  5. Em Fairley says:

    Melissa, thank you! For me, time really is of the essence. I got together with a friend of mine and in a matter of a couple months we had written the first 13 chapters of a novel. We were both very happy with them, but then our day jobs got in the way and we ended up leaving the far from finished manuscript for over nine months before returning to it. When we did, we decided to revise the plot and pretty much do a rewrite, while leaving much of the original writing in place, just flesh it out more. The resulting plan, perhaps unbelievably, now means that the original chapters one and two are now the framework for at least the first eight in the rewrite. Having been back at it for less than a month, we’ve today signed off on chapter three and are so much happier with both the writing and the plot itself. The time away has also meant that not only is the current book in the works, but we’ve developed plot lines for at least one other book. So for me, indeed us, writing well is much more important than writing fast. Having said that, we’re hopeful that things will progress quickly from here, as we’re both excited to take it forward, but won’t panic too much if work gets in the way and we need to slow down a bit.
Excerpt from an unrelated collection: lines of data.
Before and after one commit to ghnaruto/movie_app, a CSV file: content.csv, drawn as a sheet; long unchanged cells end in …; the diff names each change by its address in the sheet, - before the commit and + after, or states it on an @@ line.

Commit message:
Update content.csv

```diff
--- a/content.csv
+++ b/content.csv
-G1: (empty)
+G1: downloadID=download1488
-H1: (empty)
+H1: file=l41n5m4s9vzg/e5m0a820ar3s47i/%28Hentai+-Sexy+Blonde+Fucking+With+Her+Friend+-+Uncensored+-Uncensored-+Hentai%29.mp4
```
    • Hi Em! Thanks for sharing your experience. I think it’s important for writers to tell their own stories so we can better understand the many ways that books and stories get made — whether it takes nine weeks or nine months. I think when we’re starting out, it’s important to take our time, and as we gain experience, we can probably write faster and faster. I wish you the best of luck with your writing!

  6. fahim says:

    What a nice blog you have there!

    I will like to contribute.

    I think that a writer should start with quality at a decent pace, efficiency will improve by time.
    But more quantity with poor quality is, of course, a bad idea.

    Thank you

  7. Steve says:

    Hi Melissa, I am really enjoying your blog, I am learning so much!

    I feel like I am at the beginning of a very long journey as I have just started set my focus on writing, I am currently working on my frist novel and wow I have so far to go, so much to learn but I love it.

    I was reading a few other posts in the creative writing section and also an article you wrote about earning a degree in writing, this one I live in Canada and am a 44-year-old guy considering working toward a Bachelor of Arts in English and then possibly a Bachelor of Fine Arts in Creative Writing if I could survive that far!

    Anyway, you have encouraged me today, thanks for providing valuable feedback and personal points of view for those of us standing at the edge of this precipice trying to convince ourselves it is worth the jump.


    • Thank you for sharing your thoughts, Steve. It’s always uplifting when I hear that the articles here have helped or inspired people. Thank you so much for your kind words; they’ll keep me going!